In the South-Western District of Kiryandongo, multinational companies including Agilis Partners Limited, Kiryandongo Sugar Limited, and Great Seasons SMC Limited with funding from The United States Agency for International Development (USAID), The Department for International Development (DFID) of the United Kingdom, and Common Fund for Commodities among other financiers are forcefully evicting more than 35,000 people. The eviction has been on since 2017.

Workers that worked on a World Bank Project in Soroti, in the far east of the country, are accused of sexually harassing minors. Several young girls were defiled and left pregnant. Despite the government being aware of this none of the pedophiles have been brought to book, the World Bank-funded project in the Eastern Town of Soroti left several underage girls defiled and impregnated.

In late 2020, residents of Kawaala zone II woke up to the hail of armed men and graders evicting and destroying their properties to implement a multimillion-dollar project funded by the World Bank. The project is being implemented by the Kampala Capital city Authority (KCCA) on behalf of the government of Uganda.

The above-listed and other projects, on the other hand, continue to perpetuate violence and judicial harassment against leaders of Project Affected Persons (PAPs) and community land and environmental rights defenders because of their work that resists illegal evictions and destruction of the environment among others.

Although project implementers such as government entities accuse local communities of occupying land targeted for projects illegally, in most cases victim communities have rights over these pieces of land because their settlement on the same land can be traced to have happened generations ago.

No matter how people are negatively impacted being by these harmful projects, financiers continue to release more money to the government and investors. The banks aim at profit margins other than the livelihoods of the people. In Bulebi village, Mbazi parish, Mpunge Sub County in Mukono district, Akon’s futuristic city is about to lead to the eviction of over 1000 residents whose entire lives have been built on their land.

In April last year, American rapper Aliaune Damala Badara well known for his stage name AKON visited Uganda in search of land for constructing the city. On the same business trip, he met President Museveni Yoweri Kaguta and expressed his interest in building a futuristic city with its currency. The president ordered the Ministry of Lands, housing, and urban development to look out for free land for his city.

However, on 7th Jan 2022, the Uganda Land Commission showed the Minister for Lands, Housing, and Urban Development “Hon Judith Nabakooba” land that was proposed for the Akon city.

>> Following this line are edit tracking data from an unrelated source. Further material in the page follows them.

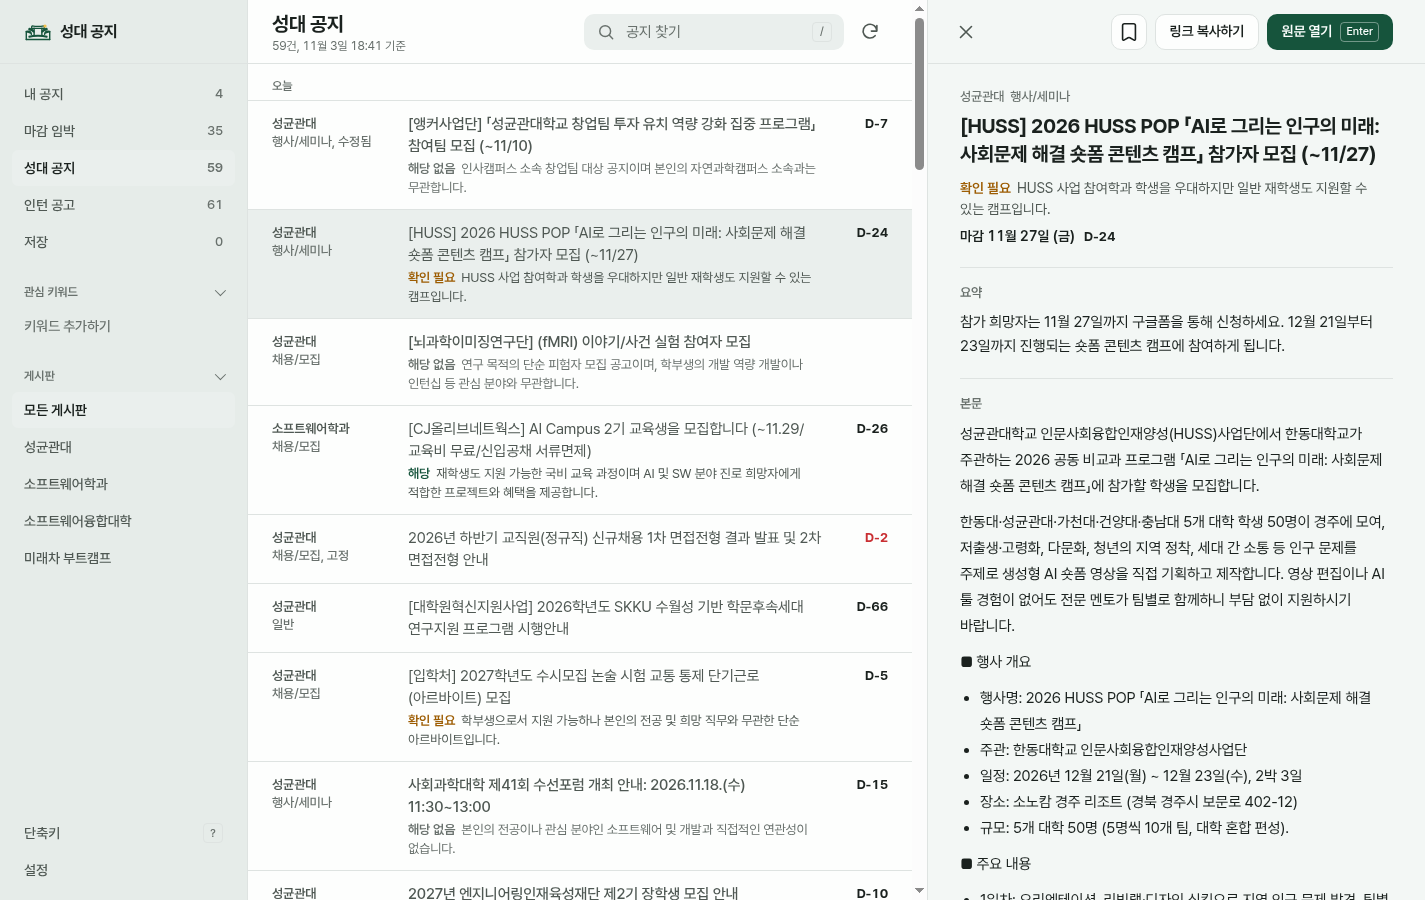
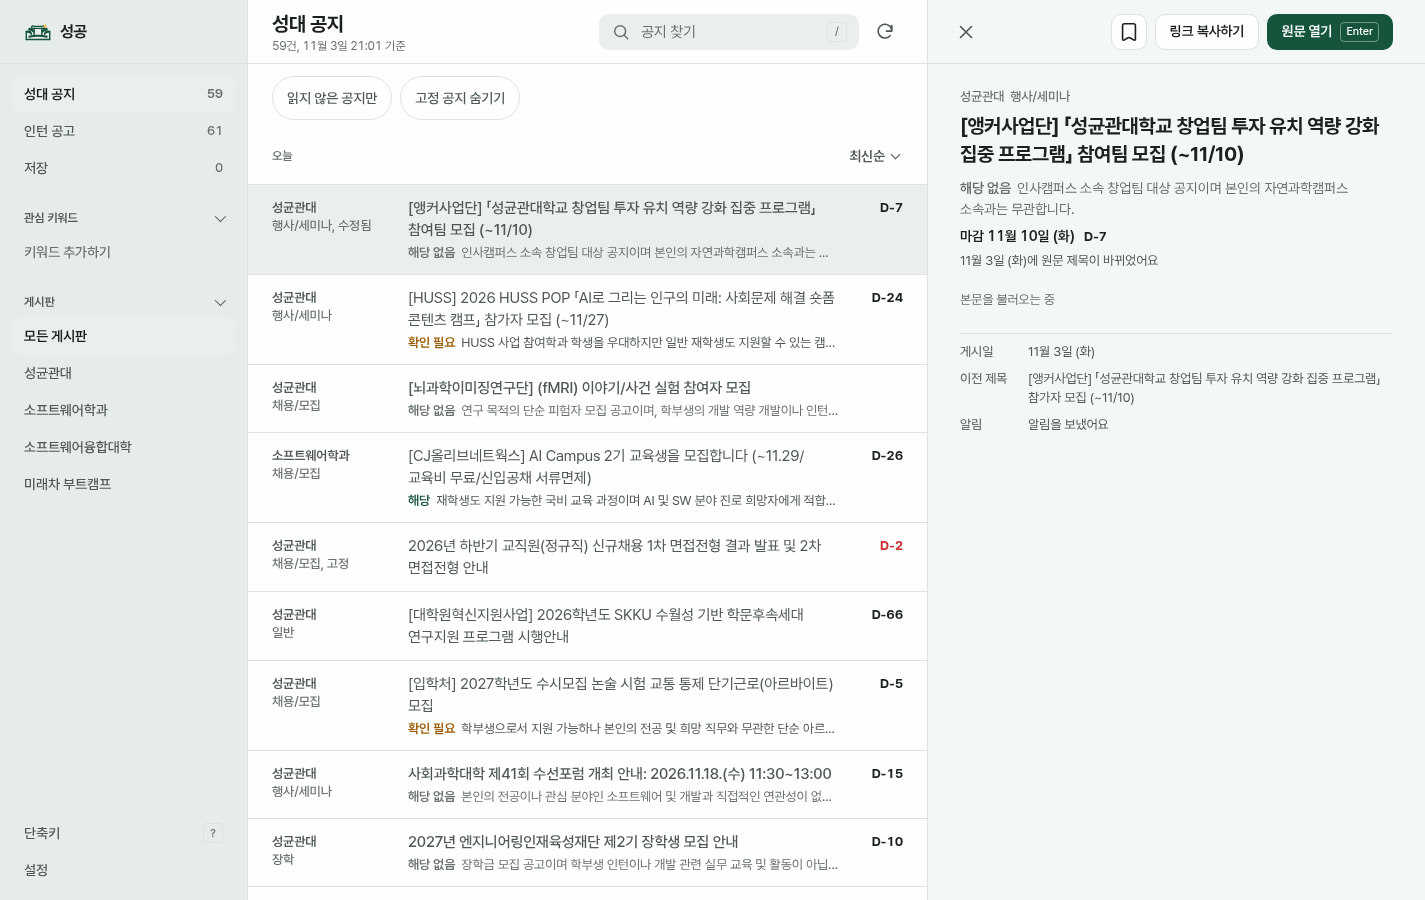
fix(core): 탭별 정렬 기억과 성공 설치 미리보기 갱신
직접 주소로 연 정렬을 재시작 뒤에도 보존하고 브랜드를 피드와 설명에 맞췄다. 전체 검사와 웹 빌드, 12개 테스트를 통과했다.

diff --git a/web/src/notice-app.ts b/web/src/notice-app.ts
@@ -158,6 +158,8 @@ export class NoticeApp extends LitElement {
     super.connectedCallback();
     // 새 문서는 목록에서 시작한다. 이전 문서의 상세 history 상태가 설정 닫기에서 되살아나지 않게 맞춘다.
     if (history.state?.notice) history.replaceState(null, '');
+    remember('notice-sort', this.sort);
+    remember('intern-sort', this.internSort);
     applyTheme(this.theme);
     this.refresh();
     this.syncFromGitHub();
@@ -365,6 +367,8 @@ export class NoticeApp extends LitElement {
       if (view === 'intern') this.internSort = requested;
       else if (view === 'all') this.sort = requested;
     }
+    remember('notice-sort', this.sort);
+    remember('intern-sort', this.internSort);
     if (view !== this.view) { this.view = view; this.selectedId = null; }
   };
 

diff --git a/src/skku_notice/feeds.py b/src/skku_notice/feeds.py
@@ -31,7 +31,7 @@ def deadlines_ics(notices: list[dict], board_names: dict[str, str], now: datetim
     """One all-day event per notice deadline, so calendar apps can subscribe to it."""
     lines = [
         "BEGIN:VCALENDAR", "VERSION:2.0", "PRODID:-//skku-notice-alert//deadlines//KO", "CALSCALE:GREGORIAN",
-        "METHOD:PUBLISH", "X-WR-CALNAME:성대 공지 마감", "X-WR-TIMEZONE:Asia/Seoul",
+        "METHOD:PUBLISH", "X-WR-CALNAME:성공 마감", "X-WR-TIMEZONE:Asia/Seoul",
         "REFRESH-INTERVAL;VALUE=DURATION:PT6H", "X-PUBLISHED-TTL:PT6H",
     ]
     stamp = now.astimezone(UTC).strftime("%Y%m%dT%H%M%SZ")
@@ -74,7 +74,7 @@ def rss_feed(notices: list[dict], board_names: dict[str, str], now: datetime) ->
         )
     return (
         '<?xml version="1.0" encoding="UTF-8"?>\n<rss version="2.0"><channel>'
-        f"<title>성대 공지</title><link>{escape(SITE_URL)}</link>"
+        f"<title>성공</title><link>{escape(SITE_URL)}</link>"
         "<description>성균관대 공지 게시판 새 글</description><language>ko</language>"
         f"<lastBuildDate>{format_datetime(now)}</lastBuildDate>{''.join(items)}</channel></rss>\n"
     )

diff --git a/src/skku_notice/gcal.py b/src/skku_notice/gcal.py
@@ -52,7 +52,7 @@ def desired_events(notices: list[dict], saved: list[dict], now: datetime,
             continue
         events[_event_id(notice["id"])] = {
             "summary": f"[{kind}] {notice.get('title_ko') or notice['title']}"[:250],
-            "description": f"{notice['url']}\n성대 공지 앱이 넣은 일정이에요.",
+            "description": f"{notice['url']}\n성공이 넣은 일정이에요.",
             "start": {"dateTime": start.isoformat(), "timeZone": "Asia/Seoul"},
             "end": {"dateTime": end.isoformat(), "timeZone": "Asia/Seoul"},
             "source": {"title": "원문", "url": notice["url"]},

diff --git a/src/skku_notice/export.py b/src/skku_notice/export.py
@@ -42,7 +42,7 @@ def export_site(
     notices = {
         "version": 1,
         "generated_at": stamp,
-        # external: 외부 인턴 공고(D-026, 추가 필드). 화면은 전체와 마감 임박에서 뺀다.
+        # external: 외부 인턴 공고(D-026, 추가 필드). 화면은 성대 공지 탭에서 뺀다.
         "sources": [{"id": source["id"], "name": source["name"], "url": source["url"],
                      **({"external": True} if source.get("external") else {})} for source in sources],
         # title_ko는 영어 공지를 옮긴 제목(추가 필드, D-010 API v1 유지).

diff --git a/src/skku_notice/__init__.py b/src/skku_notice/__init__.py
@@ -1,1 +1,1 @@
-"""성대 공지 맞춤 알림. 모듈 경계는 AGENTS.md 1절의 파이프라인을 따른다."""
+"""성공, 성균관대 공지 알림. 모듈 경계는 AGENTS.md 1절의 파이프라인을 따른다."""

diff --git a/docs/daily-log/2026-11-03.md b/docs/daily-log/2026-11-03.md
@@ -217,3 +217,10 @@
 - 검증: 웹 빌드와 웹 테스트 통과. Claude 교차 리뷰에서 지적한 날짜 없는 공고가 기본 보기에서 사라지는 문제를 정렬로 해결하고 회귀 테스트를 추가했다. 서비스 워커를 켠 실제 브라우저에서 목록 59건의 오프라인 재열기와 탐색을 확인했다. 설치 정보 오류는 없고 자동 브라우저의 시크릿 모드로 실제 설치만 제한됐다. 최종 배포 후 두 스크립트로 다시 검증한다.
 
 - 이름 선택 응답 "성공이라고 하자"를 받아 임시 이름을 성공으로 확정하고 설치 정보와 화면, 알림에 반영한다(D-030).
+
+## 30. [core] 정렬 기억과 성공 이름, 실제 웨일 확인 (Codex)
+
+- 검증 중 47개 흐름에서 직접 주소의 정렬이 다른 탭 재시작 뒤 저장되지 않는 1건을 찾았다. 문서 시작과 뒤로 가기에서도 탭별 정렬을 기기에 기억하도록 보완했다.
+- 이름은 README, RSS와 ICS 제목, 캘린더 설명에도 성공으로 맞췄다. 기존 구글 캘린더 이름과 PWA 식별자는 유지했다. 설치 안내 미리보기도 정식 사이트에서 새로 찍었다.
+- 웹 빌드와 12개 웹 테스트, 전체 검사 통과. PWA 6개 검사 통과, 자동 브라우저의 시크릿 제한 외 오류 없음. Windows 개발용 웨일에서 실제 정식 화면을 캡처했고 설치 가능성 오류가 없음을 확인했다. 실제 OS 설치 자체는 수행하지 않았다.
+- 보조 글자 대비 측정: 라이트 기준 시각 4.95:1과 게시판 4.97:1, 다크 5.66:1과 5.62:1. 정적 디자인 독립 평가 8.1. 수정 후 47개 흐름을 다시 확인한다.

diff --git a/README.md b/README.md
@@ -1,4 +1,4 @@
-# skku-notice-alert
+# 성공
 
 성균관대 공지 게시판(전체 공지, 소프트웨어학과 공지)을 15분마다 읽고, **내가 정한 기준에 맞는 글만** 휴대폰과 PC에 알림으로 보낸다.
 알림을 누르면 원문이 열린다. PC가 꺼져 있어도 GitHub Actions에서 돈다. 같은 데이터를 JSON API로도 낸다.
@@ -9,7 +9,7 @@
 
 ## 사이트 열기
 
-휴대폰과 PC에서는 [성대 공지](https://aniseongu.github.io/skku-notice-alert/)를 연다. PC를 켜 두거나 로컬 서버를 실행할 필요가 없다. 브라우저에서 앱으로 설치하면 아이콘으로 열 수 있다.
+휴대폰과 PC에서는 [성공](https://aniseongu.github.io/skku-notice-alert/)를 연다. PC를 켜 두거나 로컬 서버를 실행할 필요가 없다. 브라우저에서 앱으로 설치하면 아이콘으로 열 수 있다.
 
 `Publish website`가 화면을 GitHub Pages에 배포한다. `main`에 `web/` 변경을 push하면 자동 실행되며, Actions에서 수동으로 실행할 수도 있다. 알림 키 없이도 배포할 수 있다. 공개 archive가 있으면 그 판정과 본문을 사용하고, 첫 배포에는 공개 게시판 목록을 읽어 표시한다. 공지 자동 수집과 알림은 아래 `Notice and Pages` 설정을 마친 뒤 켠다.
 

diff --git a/docs/DESIGN.md b/docs/DESIGN.md
@@ -1,4 +1,4 @@
-# DESIGN - 성대 공지 화면 디자인 체계
+# DESIGN - 성공 화면 디자인 체계
 
 > `web/`(Vite, Lit, PWA) 화면의 정본이다. 코드는 이 문서에서 파생한다(calm-design 방식: 문서 먼저, 코드는 그다음).
 > UI와 UX 규칙은 `docs/design/ux-rules.md`, 웹과 설치 앱(PWA)의 차이는 `docs/design/platforms.md`, 근거 자료는 `docs/design/references.md`.
@@ -48,7 +48,7 @@ OKLCH 토큰을 `light-dark()`로 한 번에 정의한다(웨일 확장 DESIGN 4
 | AI 이유 | 14/21 | 400, 판정어는 600 | 해당 재학생 대상 장학 |
 | 메타 | 13/18 | 500, `--text-3` | 소프트웨어학과 장학 |
 | D-day | 14/18 | 700 | D-2 |
-| 탭 라벨 | 12/16 (모바일), 15/22 (사이드바) | 600 | 마감 임박 |
+| 탭 라벨 | 12/16 (모바일), 15/22 (사이드바) | 600 | 인턴 공고 |
 
 - 100에서 300 굵기는 쓰지 않는다. 헤드라인 자간을 더 좁히지 않는다(칼름 #19).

According to the Uganda land commission, the land is Freehold Volume 53 Folio 9 measuring I square mile.

This has sparked outrage amongst the affected as they were never consulted or consented to allow the project in their community. According to community members that Witness Radio interviewed, they said they heard the distressing news of Akon city through the Media.

The community said no official from the ministry has ever approached them about their land giveaway. “Our country is full of land evictions and evictors begin in that way. There has been no official coming on the ground to officially inform us about the project and neither have we heard any official communication of compensation.” Obori said.

Residing in the attractive village surrounded by freshwaters, the community asserts this has been the source of livelihood and advised the government to get alternative land for the City.

Controversies surrounding the land giveaway and ownership of the area still exist. A section of residents have protested and vowed not to surrender their land for the City. They claim to have acquired freehold titles from the Mukono lands board.

Continue Reading

Resource Center

Legal Framework




Subscribe to Witness Radio's newsletter


Subscribe to Witness Radio's newsletter